EXERCISE GOAL: Please give the number of lines in the entries below that hold "margin", with no other words.

EXCERPTED RECORDS:
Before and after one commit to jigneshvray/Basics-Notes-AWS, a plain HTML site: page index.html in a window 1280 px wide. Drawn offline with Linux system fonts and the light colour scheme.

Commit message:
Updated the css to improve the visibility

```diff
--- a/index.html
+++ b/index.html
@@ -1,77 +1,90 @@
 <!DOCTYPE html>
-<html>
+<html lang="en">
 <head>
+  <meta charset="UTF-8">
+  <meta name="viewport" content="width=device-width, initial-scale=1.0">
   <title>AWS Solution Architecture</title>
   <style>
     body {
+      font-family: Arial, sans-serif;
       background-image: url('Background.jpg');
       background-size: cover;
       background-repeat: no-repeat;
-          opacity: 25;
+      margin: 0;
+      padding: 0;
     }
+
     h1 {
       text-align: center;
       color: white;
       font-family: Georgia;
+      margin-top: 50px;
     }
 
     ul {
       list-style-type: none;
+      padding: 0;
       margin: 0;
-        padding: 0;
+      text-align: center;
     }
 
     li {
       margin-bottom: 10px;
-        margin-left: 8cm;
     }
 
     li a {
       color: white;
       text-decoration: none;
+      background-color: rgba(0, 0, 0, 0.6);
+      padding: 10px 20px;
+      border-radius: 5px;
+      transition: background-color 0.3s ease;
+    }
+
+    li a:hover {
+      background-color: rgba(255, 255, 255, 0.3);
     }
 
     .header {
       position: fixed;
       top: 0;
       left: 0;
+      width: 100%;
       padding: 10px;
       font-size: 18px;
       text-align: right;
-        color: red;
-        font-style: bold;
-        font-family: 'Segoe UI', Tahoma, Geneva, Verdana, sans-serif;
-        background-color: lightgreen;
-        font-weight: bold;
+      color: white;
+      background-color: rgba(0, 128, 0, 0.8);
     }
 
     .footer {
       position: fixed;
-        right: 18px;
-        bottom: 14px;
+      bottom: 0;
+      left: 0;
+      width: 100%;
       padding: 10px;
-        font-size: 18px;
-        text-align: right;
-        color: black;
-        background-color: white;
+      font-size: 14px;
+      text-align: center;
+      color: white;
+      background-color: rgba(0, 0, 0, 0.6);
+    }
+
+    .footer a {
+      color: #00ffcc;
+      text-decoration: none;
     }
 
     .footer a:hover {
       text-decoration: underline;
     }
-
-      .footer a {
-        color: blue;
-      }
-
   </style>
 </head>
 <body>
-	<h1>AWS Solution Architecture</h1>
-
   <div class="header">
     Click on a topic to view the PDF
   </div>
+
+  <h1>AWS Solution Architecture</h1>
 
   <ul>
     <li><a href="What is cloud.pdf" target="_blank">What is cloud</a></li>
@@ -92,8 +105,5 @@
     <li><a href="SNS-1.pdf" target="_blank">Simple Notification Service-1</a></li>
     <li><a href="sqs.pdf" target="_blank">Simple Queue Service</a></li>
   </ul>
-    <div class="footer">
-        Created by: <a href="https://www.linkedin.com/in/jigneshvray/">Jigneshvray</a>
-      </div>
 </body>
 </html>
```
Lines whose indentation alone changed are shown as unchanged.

ANSWER SECTION: 5